As a Doctor Who site which purports to value ‘tradition,’ it’s nice to see a new story come along which fits so nicely into the ‘traditional’ mode. In Capaldi’s last lap this distinction went to Empress of Mars from Mark Gatiss, who had a track record for hueing most closely to that ‘traditional’ Doctor Who mindset, predictably with varying results.
It’s the consensus of the Tour Supremos that (so far) The Witchfinders, even in a Series of stand-alone stories, fits most neatly into that spot. The Doctor and ‘fam’ get in, get to know the locals a bit, and then find and defeat the (usually alien) threat, and then get out. The fun, and Doctor Who’s great strength, is all of the variations that can be had along the way. A pseudo-historical, and The Witchfinders is the third one in eight so far this Series, is a tried and true story vein for this.
‘Best’ of all we add hesitantly, the Morax are just straight-up villains, imprisoned and, since being accidentally released, bent on out-and-out vengeance and world domination. There’s no misunderstanding or variant within. And that’s okay. This Series has been undergirded by subtle twists of either intent or misdirection about the source, and subsequent, solution to the problem the plot presents.
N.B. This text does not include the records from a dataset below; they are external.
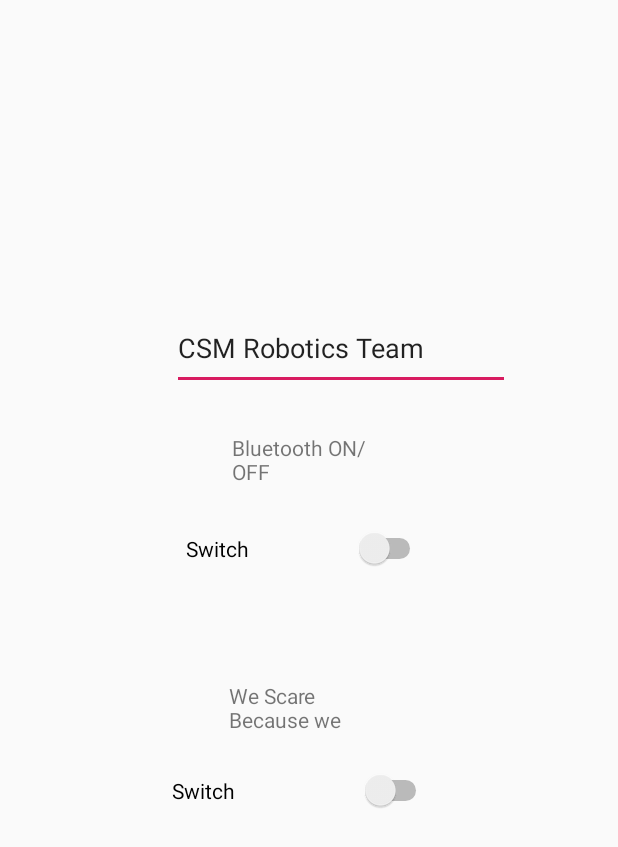
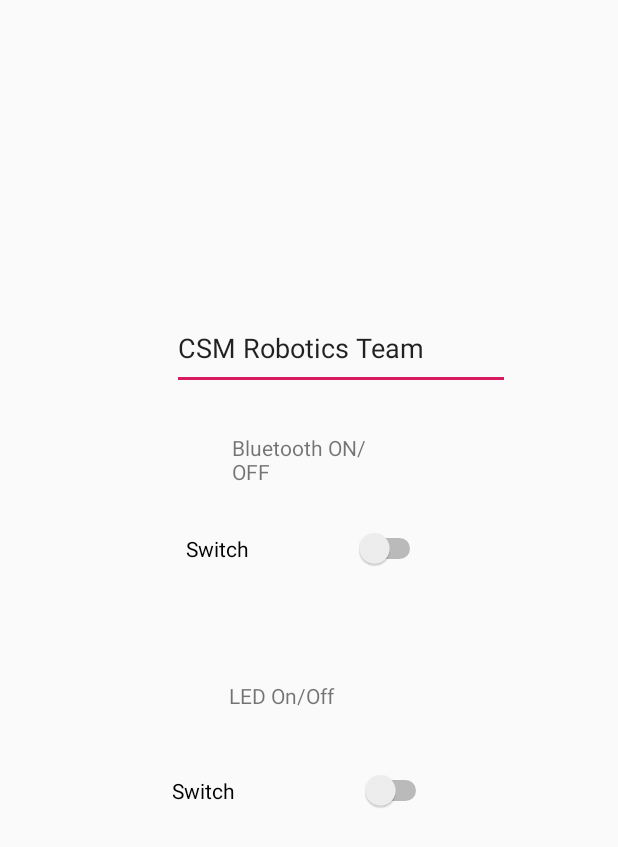
Before and after one commit to RHerrera83/GUI, an Android app: the layout content_main.xml on its own in the app's theme, with its tools: preview values and no code run, on a phone screen of 412 x 824 dp. Shown: the top 847 px of the screen. Run offline under Robolectric (Android 15) with nearby library versions, the phone set to English and light mode, and no system bars.

Commit message:
Changes made in MainActivity

```diff
--- a/app/src/main/res/layout/content_main.xml
+++ b/app/src/main/res/layout/content_main.xml
@@ -49,7 +49,7 @@
         android:layout_height="32dp"
         android:layout_marginEnd="153dp"
         android:layout_marginRight="153dp"
-        android:text="We Scare Because we Care ON/OFF"
+        android:text="LED On/Off"
         app:layout_constraintBottom_toTopOf="@+id/switch4"
         app:layout_constraintEnd_toEndOf="parent" />
 
```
The feint in The Witchfinders is that there is no feint, and there’s something cheerfully satisfying about that.
Of course, upon the reveal of the Morax Queen, we also thought of the ‘wood queen’ from Knock Knock, but the gargantuan plot holes which doomed that story and sent it to the bottom of our Series 10 Dynamic Ratings were not present in The Witchfinders, where (to date) it has settled into the top half of our Series 11 Dynamic Ratings.